[DATA SUPPLIED Boundary: Start]
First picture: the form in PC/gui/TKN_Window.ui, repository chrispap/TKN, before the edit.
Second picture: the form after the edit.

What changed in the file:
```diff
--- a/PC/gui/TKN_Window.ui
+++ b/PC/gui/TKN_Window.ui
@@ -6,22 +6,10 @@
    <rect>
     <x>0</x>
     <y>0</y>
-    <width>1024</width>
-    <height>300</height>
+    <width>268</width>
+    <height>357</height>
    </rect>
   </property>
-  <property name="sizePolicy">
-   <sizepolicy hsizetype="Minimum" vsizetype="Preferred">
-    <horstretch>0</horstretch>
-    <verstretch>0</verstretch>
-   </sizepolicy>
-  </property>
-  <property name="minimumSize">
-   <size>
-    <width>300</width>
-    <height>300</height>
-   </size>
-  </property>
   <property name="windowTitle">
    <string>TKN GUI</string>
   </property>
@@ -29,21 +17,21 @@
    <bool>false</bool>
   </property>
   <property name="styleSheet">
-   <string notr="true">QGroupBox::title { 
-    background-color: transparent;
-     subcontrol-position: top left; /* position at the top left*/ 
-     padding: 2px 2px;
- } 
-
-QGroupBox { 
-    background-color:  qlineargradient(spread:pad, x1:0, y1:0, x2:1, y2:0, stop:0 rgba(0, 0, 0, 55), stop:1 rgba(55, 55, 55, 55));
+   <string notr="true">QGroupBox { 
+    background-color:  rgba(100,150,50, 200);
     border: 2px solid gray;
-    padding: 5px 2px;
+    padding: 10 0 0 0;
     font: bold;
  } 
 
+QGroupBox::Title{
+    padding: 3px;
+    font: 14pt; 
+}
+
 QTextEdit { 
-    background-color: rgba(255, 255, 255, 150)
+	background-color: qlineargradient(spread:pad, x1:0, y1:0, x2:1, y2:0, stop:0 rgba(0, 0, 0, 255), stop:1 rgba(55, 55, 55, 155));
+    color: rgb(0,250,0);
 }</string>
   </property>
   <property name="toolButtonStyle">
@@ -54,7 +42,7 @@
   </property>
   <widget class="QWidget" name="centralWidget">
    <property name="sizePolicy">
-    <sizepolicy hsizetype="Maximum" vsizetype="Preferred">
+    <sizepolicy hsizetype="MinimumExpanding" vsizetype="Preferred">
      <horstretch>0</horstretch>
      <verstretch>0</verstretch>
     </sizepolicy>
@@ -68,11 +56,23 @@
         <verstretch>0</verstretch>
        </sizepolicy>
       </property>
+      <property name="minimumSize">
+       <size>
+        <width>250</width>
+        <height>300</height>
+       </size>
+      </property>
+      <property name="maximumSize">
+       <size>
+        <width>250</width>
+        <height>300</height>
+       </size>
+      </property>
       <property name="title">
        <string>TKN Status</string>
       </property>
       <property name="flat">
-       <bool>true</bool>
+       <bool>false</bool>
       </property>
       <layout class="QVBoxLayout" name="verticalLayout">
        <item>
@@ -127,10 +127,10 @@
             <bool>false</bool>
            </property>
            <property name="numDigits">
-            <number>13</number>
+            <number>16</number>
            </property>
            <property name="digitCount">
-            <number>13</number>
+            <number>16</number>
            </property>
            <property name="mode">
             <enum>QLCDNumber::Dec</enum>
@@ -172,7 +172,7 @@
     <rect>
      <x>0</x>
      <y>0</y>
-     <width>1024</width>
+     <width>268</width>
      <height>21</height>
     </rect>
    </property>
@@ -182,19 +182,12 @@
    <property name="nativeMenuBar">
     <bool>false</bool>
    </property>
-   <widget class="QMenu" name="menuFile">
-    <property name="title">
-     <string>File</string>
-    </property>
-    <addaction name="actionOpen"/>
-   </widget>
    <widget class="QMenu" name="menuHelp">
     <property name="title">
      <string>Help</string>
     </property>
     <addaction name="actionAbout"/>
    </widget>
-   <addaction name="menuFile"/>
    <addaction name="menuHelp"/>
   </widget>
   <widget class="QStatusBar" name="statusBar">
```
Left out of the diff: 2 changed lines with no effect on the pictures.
[DATA SUPPLIED Boundary: End]
(WHAT YOU SHOULD DO): The lines above that hold the string "bool" are to be located and copied.

(TASK OUTPUT):
    <bool>false</bool>
-       <bool>true</bool>
+       <bool>false</bool>
             <bool>false</bool>
     <bool>false</bool>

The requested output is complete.